▸ **Items from a dataset**:
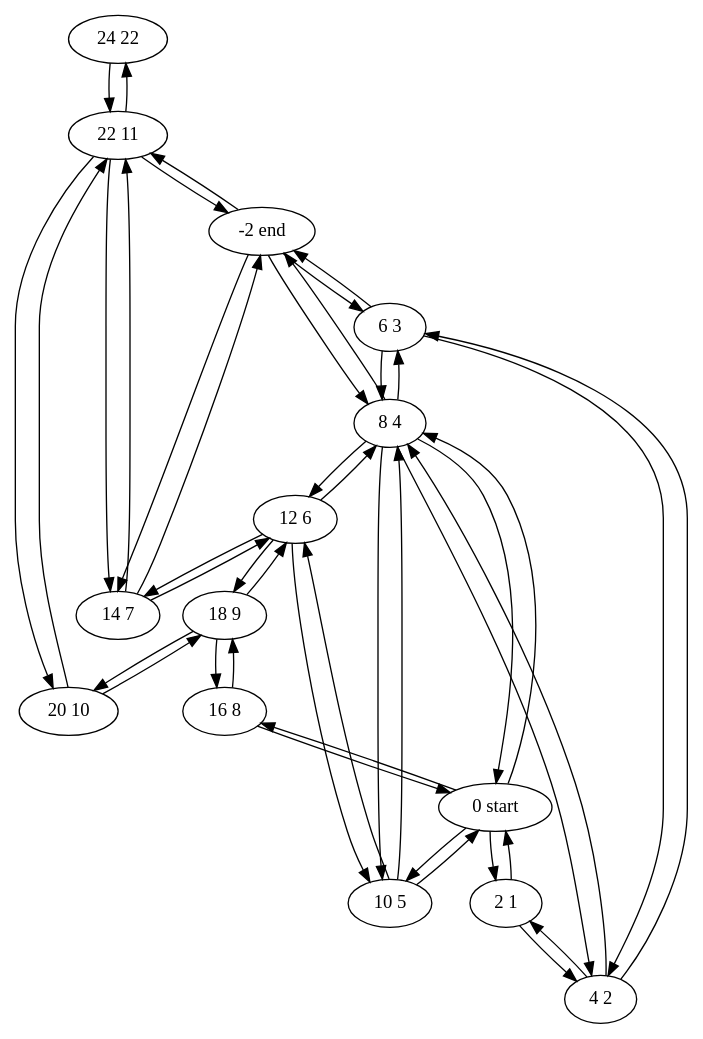
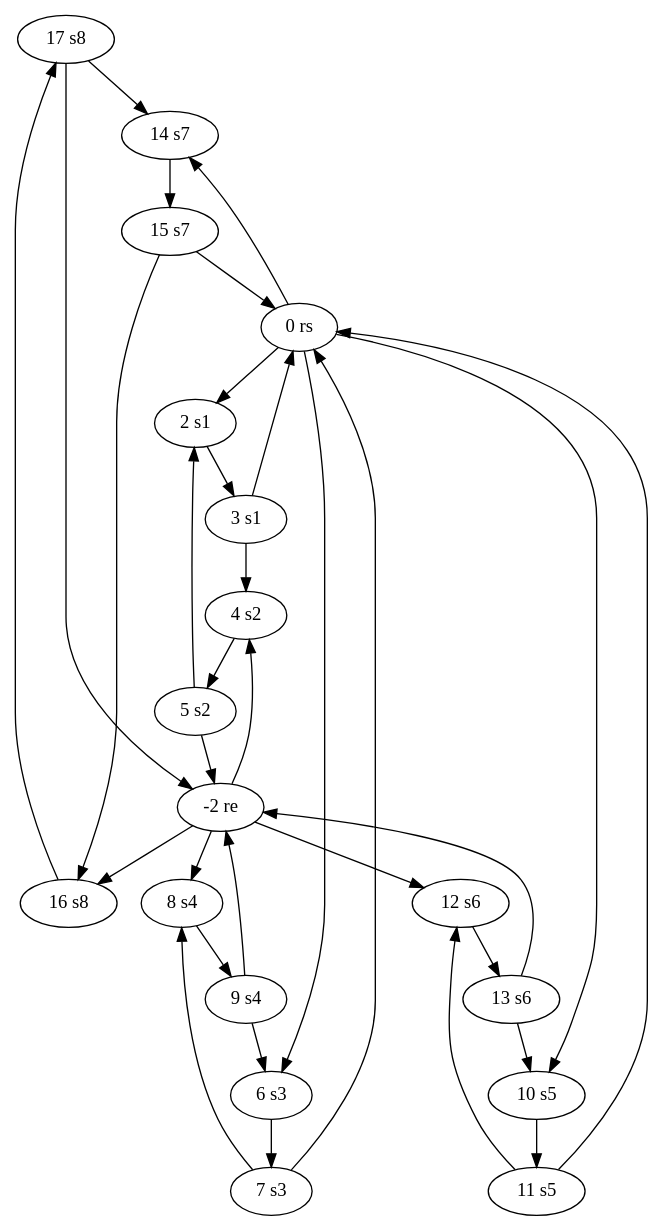
Before and after one commit to Xel4ek/lem_in: the diagram in 2.gv, drawn with Graphviz. The commit also changed 446 other files, not shown here.

```diff
--- a/2.gv
+++ b/2.gv
@@ -1,60 +1,52 @@
 digraph 3 {
-	"24 22";
-	"22 11";
-	"20 10";
-	"18 9";
-	"16 8";
-	"14 7";
-	"12 6";
-	"10 5";
-	"8 4";
-	"6 3";
-	"4 2";
-	"2 1";
-	"0 start";
-	"-2 end";
-	"24 22" -> "22 11";
-	"22 11" -> "-2 end";
-	"22 11" -> "14 7";
-	"22 11" -> "20 10";
-	"22 11" -> "24 22";
-	"20 10" -> "22 11";
-	"20 10" -> "18 9";
-	"18 9" -> "20 10";
-	"18 9" -> "12 6";
-	"18 9" -> "16 8";
-	"16 8" -> "18 9";
-	"16 8" -> "0 start";
-	"14 7" -> "-2 end";
-	"14 7" -> "12 6";
-	"14 7" -> "22 11";
-	"12 6" -> "14 7";
-	"12 6" -> "18 9";
-	"12 6" -> "8 4";
-	"12 6" -> "10 5";
-	"10 5" -> "12 6";
-	"10 5" -> "0 start";
-	"10 5" -> "8 4";
-	"8 4" -> "-2 end";
-	"8 4" -> "12 6";
-	"8 4" -> "0 start";
-	"8 4" -> "4 2";
-	"8 4" -> "6 3";
-	"8 4" -> "10 5";
-	"6 3" -> "-2 end";
-	"6 3" -> "8 4";
-	"6 3" -> "4 2";
-	"4 2" -> "6 3";
-	"4 2" -> "8 4";
-	"4 2" -> "2 1";
-	"2 1" -> "4 2";
-	"2 1" -> "0 start";
-	"0 start" -> "2 1";
-	"0 start" -> "8 4";
-	"0 start" -> "10 5";
-	"0 start" -> "16 8";
-	"-2 end" -> "22 11";
-	"-2 end" -> "14 7";
-	"-2 end" -> "8 4";
-	"-2 end" -> "6 3";
+	"17 s8";
+	"16 s8";
+	"15 s7";
+	"14 s7";
+	"13 s6";
+	"12 s6";
+	"11 s5";
+	"10 s5";
+	"9 s4";
+	"8 s4";
+	"7 s3";
+	"6 s3";
+	"5 s2";
+	"4 s2";
+	"3 s1";
+	"2 s1";
+	"0 rs";
+	"-2 re";
+	"16 s8" -> "17 s8";
+	"15 s7" -> "16 s8";
+	"-2 re" -> "16 s8";
+	"14 s7" -> "15 s7";
+	"0 rs" -> "14 s7";
+	"17 s8" -> "14 s7";
+	"12 s6" -> "13 s6";
+	"11 s5" -> "12 s6";
+	"-2 re" -> "12 s6";
+	"10 s5" -> "11 s5";
+	"0 rs" -> "10 s5";
+	"13 s6" -> "10 s5";
+	"8 s4" -> "9 s4";
+	"7 s3" -> "8 s4";
+	"-2 re" -> "8 s4";
+	"6 s3" -> "7 s3";
+	"0 rs" -> "6 s3";
+	"9 s4" -> "6 s3";
+	"4 s2" -> "5 s2";
+	"3 s1" -> "4 s2";
+	"-2 re" -> "4 s2";
+	"2 s1" -> "3 s1";
+	"0 rs" -> "2 s1";
+	"5 s2" -> "2 s1";
+	"15 s7" -> "0 rs";
+	"11 s5" -> "0 rs";
+	"7 s3" -> "0 rs";
+	"3 s1" -> "0 rs";
+	"5 s2" -> "-2 re";
+	"9 s4" -> "-2 re";
+	"13 s6" -> "-2 re";
+	"17 s8" -> "-2 re";
 	}
```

▸ **Your assignment**: Lines containing the word "start": how many are there in the data above? Reply with only that number.

▸ **Written answer**: 9